**Exercise directions:** Check each line of the records below and collect those that include the word "from".
Supplied data Block Start
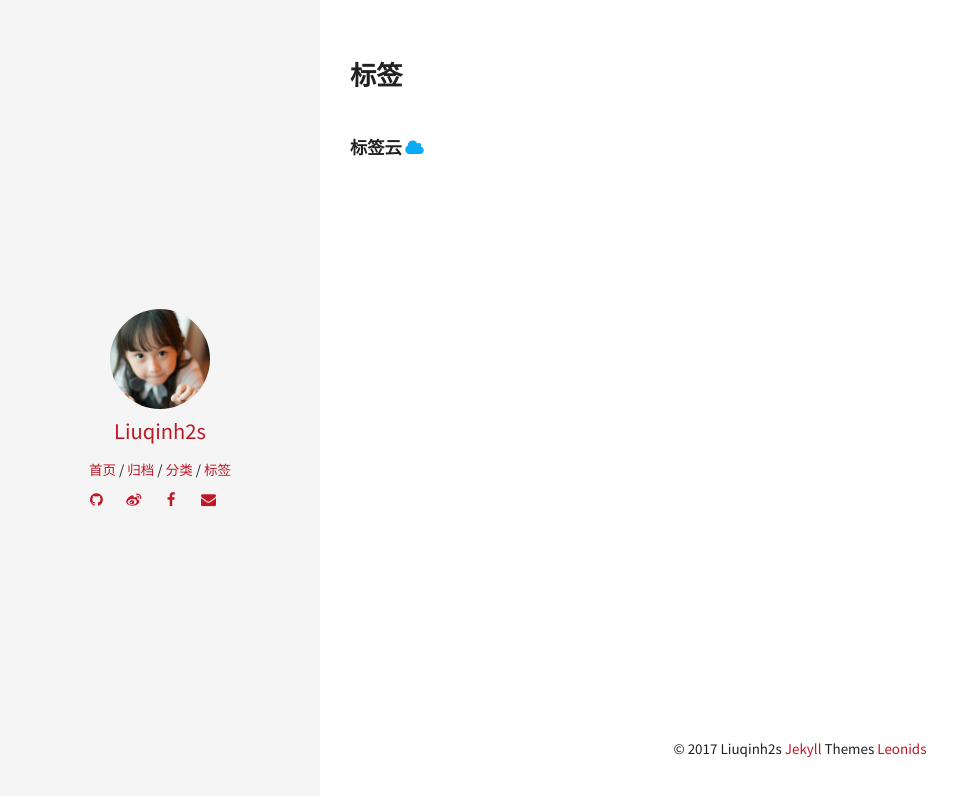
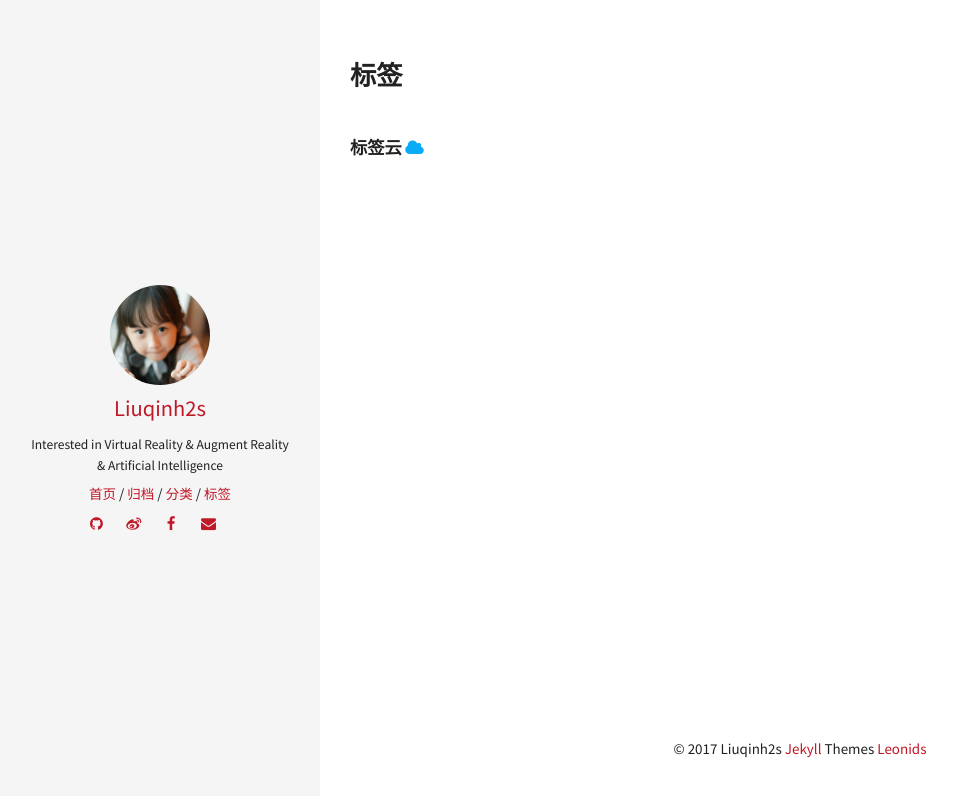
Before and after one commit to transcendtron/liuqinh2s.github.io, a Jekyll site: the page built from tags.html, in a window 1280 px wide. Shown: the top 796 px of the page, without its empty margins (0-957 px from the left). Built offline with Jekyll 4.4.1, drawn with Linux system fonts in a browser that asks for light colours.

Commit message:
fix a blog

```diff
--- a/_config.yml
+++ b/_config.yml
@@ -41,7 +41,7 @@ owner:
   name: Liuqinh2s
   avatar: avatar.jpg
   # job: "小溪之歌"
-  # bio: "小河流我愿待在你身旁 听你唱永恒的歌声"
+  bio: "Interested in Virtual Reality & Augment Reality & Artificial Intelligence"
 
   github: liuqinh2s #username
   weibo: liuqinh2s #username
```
Supplied data Block End
Supplied data Block Start
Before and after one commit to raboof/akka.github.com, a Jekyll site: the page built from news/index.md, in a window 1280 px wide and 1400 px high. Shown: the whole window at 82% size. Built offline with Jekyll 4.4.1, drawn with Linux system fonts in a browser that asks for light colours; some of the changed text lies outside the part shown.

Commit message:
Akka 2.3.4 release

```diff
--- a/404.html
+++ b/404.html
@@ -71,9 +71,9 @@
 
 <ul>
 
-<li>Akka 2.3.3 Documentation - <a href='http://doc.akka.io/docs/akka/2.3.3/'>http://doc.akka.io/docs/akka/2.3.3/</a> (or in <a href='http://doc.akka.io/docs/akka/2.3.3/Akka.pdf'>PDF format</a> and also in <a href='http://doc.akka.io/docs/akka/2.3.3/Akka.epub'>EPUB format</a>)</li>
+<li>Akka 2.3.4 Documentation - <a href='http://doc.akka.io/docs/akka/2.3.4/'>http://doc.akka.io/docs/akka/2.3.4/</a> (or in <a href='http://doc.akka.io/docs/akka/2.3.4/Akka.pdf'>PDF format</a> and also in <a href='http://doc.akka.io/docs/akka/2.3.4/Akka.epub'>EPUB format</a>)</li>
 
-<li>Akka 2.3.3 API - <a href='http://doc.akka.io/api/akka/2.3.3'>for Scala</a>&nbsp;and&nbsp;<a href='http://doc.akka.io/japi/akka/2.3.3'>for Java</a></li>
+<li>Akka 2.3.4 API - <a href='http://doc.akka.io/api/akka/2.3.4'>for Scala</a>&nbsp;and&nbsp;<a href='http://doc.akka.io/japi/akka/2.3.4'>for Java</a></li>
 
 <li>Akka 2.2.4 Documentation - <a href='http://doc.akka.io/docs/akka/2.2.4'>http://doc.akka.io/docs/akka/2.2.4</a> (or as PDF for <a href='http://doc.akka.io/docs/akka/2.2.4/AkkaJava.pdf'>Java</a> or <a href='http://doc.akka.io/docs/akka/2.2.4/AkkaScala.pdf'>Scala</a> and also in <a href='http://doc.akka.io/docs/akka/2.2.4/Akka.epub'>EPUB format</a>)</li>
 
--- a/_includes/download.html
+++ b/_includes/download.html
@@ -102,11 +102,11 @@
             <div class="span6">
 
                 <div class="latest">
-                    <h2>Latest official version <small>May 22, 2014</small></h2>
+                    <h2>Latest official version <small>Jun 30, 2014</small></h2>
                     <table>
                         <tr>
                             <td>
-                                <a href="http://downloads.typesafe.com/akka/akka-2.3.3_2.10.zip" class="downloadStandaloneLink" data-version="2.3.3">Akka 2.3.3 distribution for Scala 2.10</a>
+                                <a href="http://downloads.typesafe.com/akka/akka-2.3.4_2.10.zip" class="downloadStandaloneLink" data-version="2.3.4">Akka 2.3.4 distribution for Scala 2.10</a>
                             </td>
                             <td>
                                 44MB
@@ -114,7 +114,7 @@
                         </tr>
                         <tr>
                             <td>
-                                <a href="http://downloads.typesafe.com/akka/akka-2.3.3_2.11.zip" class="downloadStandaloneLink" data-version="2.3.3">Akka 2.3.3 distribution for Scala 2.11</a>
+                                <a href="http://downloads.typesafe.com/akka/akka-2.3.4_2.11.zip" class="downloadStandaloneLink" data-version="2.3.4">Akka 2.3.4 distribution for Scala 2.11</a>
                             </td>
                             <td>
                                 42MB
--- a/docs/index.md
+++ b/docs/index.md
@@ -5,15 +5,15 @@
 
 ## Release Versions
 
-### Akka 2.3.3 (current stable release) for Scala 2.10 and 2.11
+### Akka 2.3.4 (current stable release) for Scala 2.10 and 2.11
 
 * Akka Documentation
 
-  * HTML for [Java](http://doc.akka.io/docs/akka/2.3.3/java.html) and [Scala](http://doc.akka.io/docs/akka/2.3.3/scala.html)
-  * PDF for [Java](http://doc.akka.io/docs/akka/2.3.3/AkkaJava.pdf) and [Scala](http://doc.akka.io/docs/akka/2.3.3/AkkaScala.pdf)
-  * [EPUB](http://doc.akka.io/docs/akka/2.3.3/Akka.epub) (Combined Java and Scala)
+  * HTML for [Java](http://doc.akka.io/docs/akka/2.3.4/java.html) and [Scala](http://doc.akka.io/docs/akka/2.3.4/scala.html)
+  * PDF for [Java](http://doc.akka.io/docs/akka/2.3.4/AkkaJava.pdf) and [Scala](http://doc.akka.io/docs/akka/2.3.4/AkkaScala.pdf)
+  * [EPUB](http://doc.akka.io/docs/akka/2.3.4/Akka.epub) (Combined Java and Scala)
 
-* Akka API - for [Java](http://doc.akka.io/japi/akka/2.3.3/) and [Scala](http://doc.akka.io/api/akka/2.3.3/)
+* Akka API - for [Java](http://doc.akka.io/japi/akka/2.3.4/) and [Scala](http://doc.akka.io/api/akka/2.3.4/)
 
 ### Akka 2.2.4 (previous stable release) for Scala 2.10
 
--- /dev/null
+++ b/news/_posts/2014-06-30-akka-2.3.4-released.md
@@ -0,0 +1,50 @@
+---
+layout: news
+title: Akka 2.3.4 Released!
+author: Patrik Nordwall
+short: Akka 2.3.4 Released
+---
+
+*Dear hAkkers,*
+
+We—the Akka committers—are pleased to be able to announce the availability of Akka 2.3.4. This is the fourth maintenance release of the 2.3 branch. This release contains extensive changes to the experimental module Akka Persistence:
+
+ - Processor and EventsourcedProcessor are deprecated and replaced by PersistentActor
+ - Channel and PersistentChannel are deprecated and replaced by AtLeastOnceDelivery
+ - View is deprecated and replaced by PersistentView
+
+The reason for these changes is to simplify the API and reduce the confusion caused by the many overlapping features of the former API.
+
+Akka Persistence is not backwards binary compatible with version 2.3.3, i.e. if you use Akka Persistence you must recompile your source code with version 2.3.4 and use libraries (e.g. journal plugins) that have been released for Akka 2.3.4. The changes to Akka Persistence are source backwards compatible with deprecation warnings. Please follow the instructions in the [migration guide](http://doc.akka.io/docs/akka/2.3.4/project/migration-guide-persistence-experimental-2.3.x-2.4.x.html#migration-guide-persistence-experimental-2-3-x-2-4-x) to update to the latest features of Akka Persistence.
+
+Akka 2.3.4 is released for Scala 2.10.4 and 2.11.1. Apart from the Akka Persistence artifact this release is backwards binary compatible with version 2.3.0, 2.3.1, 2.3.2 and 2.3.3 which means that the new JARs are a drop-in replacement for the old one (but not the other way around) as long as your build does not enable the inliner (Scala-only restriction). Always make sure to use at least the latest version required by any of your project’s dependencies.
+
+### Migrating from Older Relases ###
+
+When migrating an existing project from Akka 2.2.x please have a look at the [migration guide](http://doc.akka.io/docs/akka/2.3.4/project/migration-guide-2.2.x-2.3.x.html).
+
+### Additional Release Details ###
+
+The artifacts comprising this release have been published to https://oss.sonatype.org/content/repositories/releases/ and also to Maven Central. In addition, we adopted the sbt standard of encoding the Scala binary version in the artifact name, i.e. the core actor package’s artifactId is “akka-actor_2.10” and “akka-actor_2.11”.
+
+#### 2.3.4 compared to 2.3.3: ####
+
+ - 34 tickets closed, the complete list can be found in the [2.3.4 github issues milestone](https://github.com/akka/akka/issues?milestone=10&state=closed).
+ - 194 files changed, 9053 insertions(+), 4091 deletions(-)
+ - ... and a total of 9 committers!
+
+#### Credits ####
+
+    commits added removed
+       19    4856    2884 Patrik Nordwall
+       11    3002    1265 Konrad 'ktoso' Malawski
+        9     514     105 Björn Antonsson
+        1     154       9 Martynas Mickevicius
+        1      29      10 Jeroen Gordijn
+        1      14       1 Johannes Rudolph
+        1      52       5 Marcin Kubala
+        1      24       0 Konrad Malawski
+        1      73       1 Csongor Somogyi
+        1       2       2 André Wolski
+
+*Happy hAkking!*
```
Supplied data Block End
**Exercise result:**
Before and after one commit to transcendtron/liuqinh2s.github.io, a Jekyll site: the page built from tags.html, in a window 1280 px wide. Shown: the top 796 px of the page, without its empty margins (0-957 px from the left). Built offline with Jekyll 4.4.1, drawn with Linux system fonts in a browser that asks for light colours.
Before and after one commit to raboof/akka.github.com, a Jekyll site: the page built from news/index.md, in a window 1280 px wide and 1400 px high. Shown: the whole window at 82% size. Built offline with Jekyll 4.4.1, drawn with Linux system fonts in a browser that asks for light colours; some of the changed text lies outside the part shown.
+Akka 2.3.4 is released for Scala 2.10.4 and 2.11.1. Apart from the Akka Persistence artifact this release is backwards binary compatible with version 2.3.0, 2.3.1, 2.3.2 and 2.3.3 which means that the new JARs are a drop-in replacement for the old one (but not the other way around) as long as your build does not enable the inliner (Scala-only restriction). Always make sure to use at least the latest version required by any of your project’s dependencies.
+### Migrating from Older Relases ###
+When migrating an existing project from Akka 2.2.x please have a look at the [migration guide](http://doc.akka.io/docs/akka/2.3.4/project/migration-guide-2.2.x-2.3.x.html).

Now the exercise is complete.